Isa Wilde’s life changed when she went to boarding school in Salten when she was fifteen. She met Kate, Thea, and Fatima, and they introduced her to the lying game. They would make up lies and the more convincing they were, the more points they would get. But the four girls drifted apart in the seventeen years since they left the school. That is, until Kate texts all three women saying she needs them. They all race to Kate’s home, with Isa bringing her baby, Freya. A body has been discovered close to Kate’s home, and all their lies are coming back to haunt them.
I liked this thrilling novel. It was very suspenseful. There were so many plot twists throughout the first half, that I didn’t know what was going to happen next.
I really felt for the characters, which is important to me when reading a book. I kept wanting to tell Isa what to do, which was frustrating, but I also felt sympathetic towards her problems.
I had kind of figured out what happened by the end of the book. There was a slight twist at the very end, but I had figured out the gist of it.
I think this thriller will be a big hit this summer.
Title: Royal Replicas
Author: Michael Pierce
Genre: Young Adult
Publisher: ParousiaSix Press
Release Date: July 11, 2017
This review is part of the blog tour from YA Bound Blog Tours.

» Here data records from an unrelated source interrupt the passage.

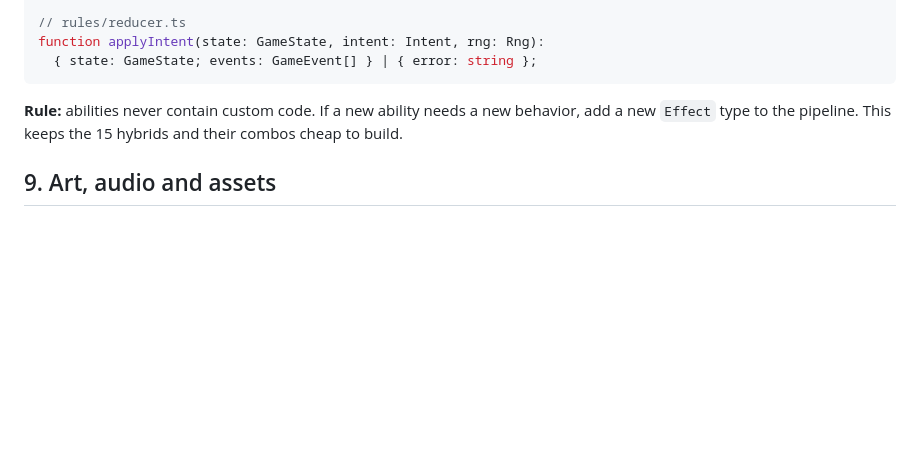
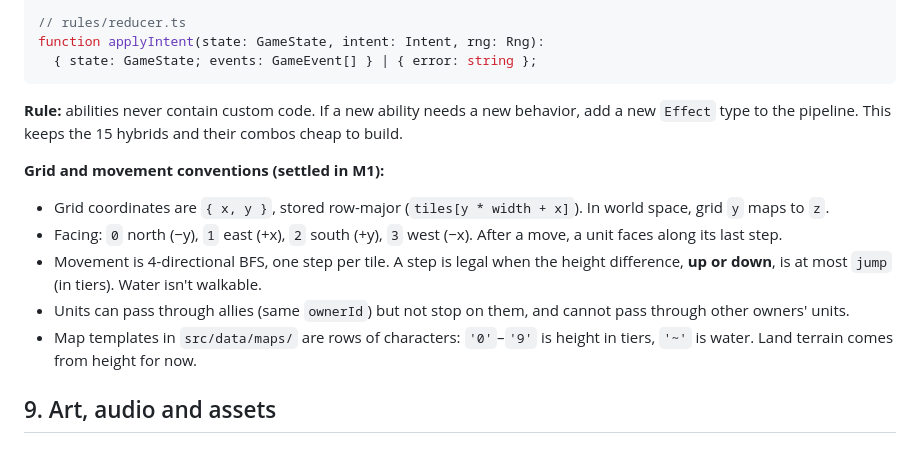
Before and after one commit to wtreible/hexbound, a Markdown page: DESIGN.md, the part around the change. Drawn GitHub-style; blank space fills up the shorter version.

Commit message:
Record grid and movement conventions in DESIGN.md
Documents the decisions made while building M1: coordinate and facing
conventions, jump limiting both climbing and dropping, passing through
allies but not enemies, and the map template format.

```diff
--- a/DESIGN.md
+++ b/DESIGN.md
@@ -304,6 +304,13 @@ function applyIntent(state: GameState, intent: Intent, rng: Rng):
 
 **Rule:** abilities never contain custom code. If a new ability needs a new behavior, add a new `Effect` type to the pipeline. This keeps the 15 hybrids and their combos cheap to build.
 
+**Grid and movement conventions (settled in M1):**
+- Grid coordinates are `{ x, y }`, stored row-major (`tiles[y * width + x]`). In world space, grid `y` maps to `z`.
+- Facing: `0` north (−y), `1` east (+x), `2` south (+y), `3` west (−x). After a move, a unit faces along its last step.
+- Movement is 4-directional BFS, one step per tile. A step is legal when the height difference, **up or down**, is at most `jump` (in tiers). Water isn't walkable.
+- Units can pass through allies (same `ownerId`) but not stop on them, and cannot pass through other owners' units.
+- Map templates in `src/data/maps/` are rows of characters: `'0'`–`'9'` is height in tiers, `'~'` is water. Land terrain comes from height for now.
+
 ## 9. Art, audio and assets
 
 ### 9.1 Visual target
```
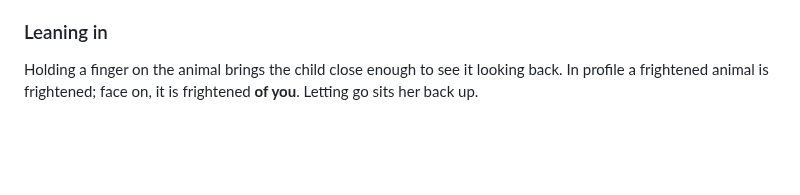
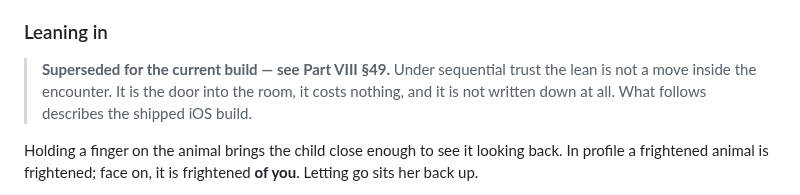
Before and after one commit to jhighman/j-lex-space, a Markdown page: milo-and-me/01-the-game.md, the part around the change. GitHub-like rendering; blank space fills up the shorter version.

```diff
--- a/milo-and-me/01-the-game.md
+++ b/milo-and-me/01-the-game.md
@@ -136,6 +136,11 @@ claim is about what happened, not about what was tapped.
 
 ### Leaning in
 
+> **Superseded for the current build — see Part VIII §49.** Under sequential
+> trust the lean is not a move inside the encounter. It is the door into the
+> room, it costs nothing, and it is not written down at all. What follows
+> describes the shipped iOS build.
+
 Holding a finger on the animal brings the child close enough to see it
 looking back. In profile a frightened animal is frightened; face on, it is
 frightened **of you**. Letting go sits her back up.
```
Also changed, not shown: milo-and-me/08-what-playing-it-changed.md (+46 -0 lines).
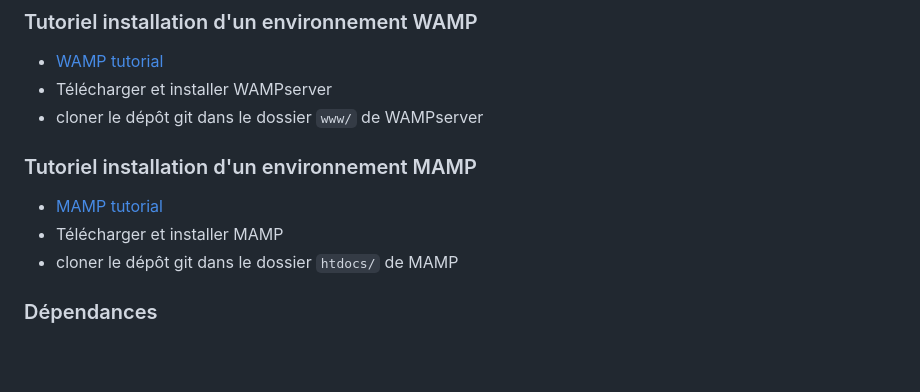
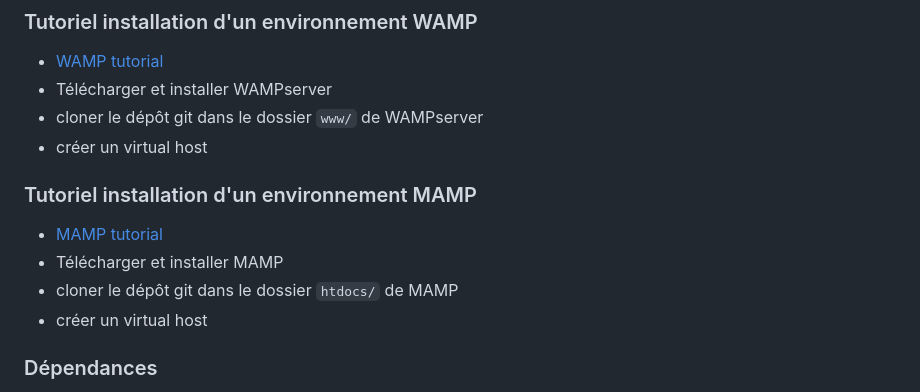
Before and after one commit to clementfavarel/mvc_siac, a Markdown page: README.md, the part around the change. GitHub-like rendering; blank space fills up the shorter version.

```diff
--- a/README.md
+++ b/README.md
@@ -51,12 +51,14 @@ LAMP stack :
 -   [WAMP tutorial](https://www.wampserver.com/en/)
 -   Télécharger et installer WAMPserver
 -   cloner le dépôt git dans le dossier `www/` de WAMPserver
+-   créer un virtual host
 
 ### Tutoriel installation d'un environnement MAMP
 
 -   [MAMP tutorial](https://www.mamp.info/en/downloads/)
 -   Télécharger et installer MAMP
 -   cloner le dépôt git dans le dossier `htdocs/` de MAMP
+-   créer un virtual host
 
 ### Dépendances
 
```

Victoria Sandalwood lives with Duke and Duchess Ramsey. She has lived with them all her life, but she has never been treated as a daughter. She has been banished to the cellar and is constantly punished for silly things, resulting in her being beaten by Master Ramsey. One day, she gets a message from Queen Hart that says she is her daughter and must return to the castle to marry a prince. Victoria is shocked at this news but also happy to leave her painful life. However, when she arrives at the castle, Victoria meets six other girls who look just like her. She must compete with these other girls to win the Prince’s heart.
This book is very similar to other popular YA dystopian series right now: The Selection, Red Queen, The Lunar Chronicles. But this one has a clever twist involving genetics.
Every time I thought I had figured out what was happening, I was pleasantly surprised to find out I was wrong. The twists were surprising and the pace moved quickly so I was never bored.
The ending left the story open to a sequel, which I look forward to reading.